Can You Stomach Root Cause Analysis?

Lately I’ve become extremely interested in accident analysis techniques. This is largely useful in the manufacturing and transportation industries, but there has been a growing trend to adopt these types of practices in the technology arena. Think Kanban, Lean Startup, and the Theory of Constraints to name a few.

But accident analysis and safety digs deep into the nature of failure within a system. Some of my favorite thinkers in the field like Sidney Dekker and Nancy Leveson have been forcing me to go beyond the surface of an issue and to dig deeper into the organizational issues that are equal contributors to failure.

Root Cause Analysis (RCA) is something that gets touted all the time in technology. When a system goes down, we’re desperately trying to find out what caused things to go bad. Despite our best efforts, we never seem to go far enough with RCAs.

One of my favorite mantras regarding root cause is that “Root cause is simply where we stop looking.” We go far enough down the rabbit hole that we simply can’t explain further, don’t have the will to explain further or we’ve reached a politically acceptable answer. (Leveson Engineering a Safer World)

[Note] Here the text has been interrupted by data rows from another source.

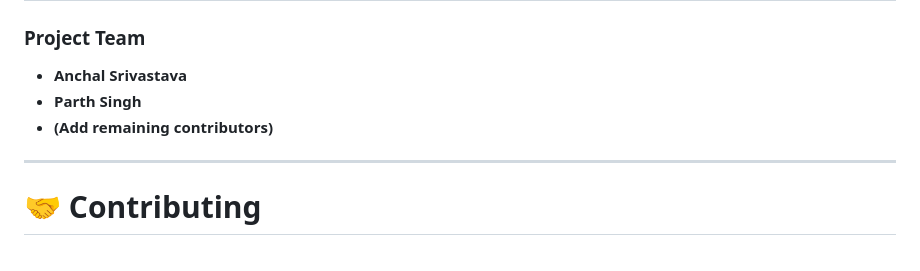
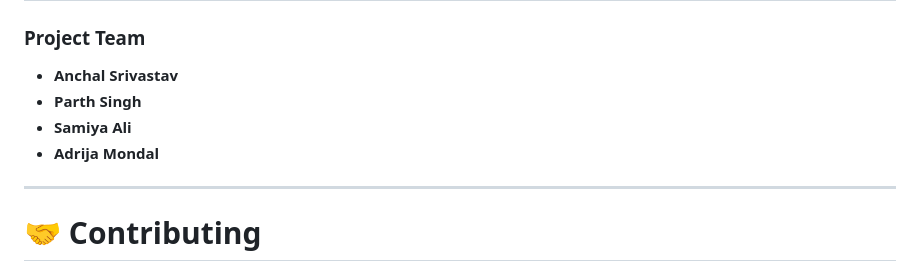
Before and after one commit to srivastavaanchal82-cyber/CrimeVision, a Markdown page: README.md, the part around the change. Rendered like a GitHub page.

Commit message:
added names of team members

```diff
--- a/README.md
+++ b/README.md
@@ -264,9 +264,10 @@ Password : aanchal@123
 
 ### Project Team
 
-- **Anchal Srivastava**
+- **Anchal Srivastav**
 - **Parth Singh**
-- **(Add remaining contributors)**
+- **Samiya Ali**
+- **Adrija Mondal**
 
 ---
 
```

So why do we go through the theater of Root Cause Analysis in technology? Because we need to explain the unexplainable. Because if we can’t explain something, how can we possibly give assurances it won’t happen in the future?

The technology field has done a great job of pretending that everyone has their shit together. No one should ever have a failure that goes undetected. Anyone who isn’t alerted before a problem happens is an idiot. These are all worthwhile goals, but they are so far away from the reality of where we are in technology. But thanks to blogs, social media and the wisdom of hindsight, gaps in system and failure monitoring is largely the result of unqualified staff. This belief is held by management, furthered by people in the industry who talk a good game and then ultimately internalized by those with imposter syndrome. So we stress and we agonize over the root cause of a thing. And that’s not entirely a bad thing, but here’s the rub.

Lets say we get to a point where we find that the root cause was due to setting X not being set to a reasonable or correct value. That’s it. We change setting X, explain how that moves up the cause of events and fixes everything had X been set to a sane value. But why was X set to the value it was set at? Easy, the person before us was an idiot. But is that really the case? What factors went into that decision? What organizational pressures were present that forced a more conservative value? Could we not spend the money for extra hardware that would better utilize X? Was there no time to do performance testing so we settled on the low value for X? Did our predecessor not get the training necessary to understand the impact of X? These are all questions that need to be answered to truly be able to do root cause analysis. And the truth of the matter is, most organizations don’t have the stomach for it.

Companies have a hard time looking themselves in the mirror and assessing themselves in an honest light. How many projects weren’t given enough time to be done right? How many projects have to skip a vital phase of the testing process due to time constraints? These are the problems you run into throughout your career, across countless companies, leading one to believe it’s less about the company and more about the human condition. But regardless of the source of these problems, they are all things that contribute to the cause of failure in our systems. Organizations that have operational excellence are the orgs who aren’t afraid to look at themselves honestly and follow the root cause of failure, no matter where it takes them.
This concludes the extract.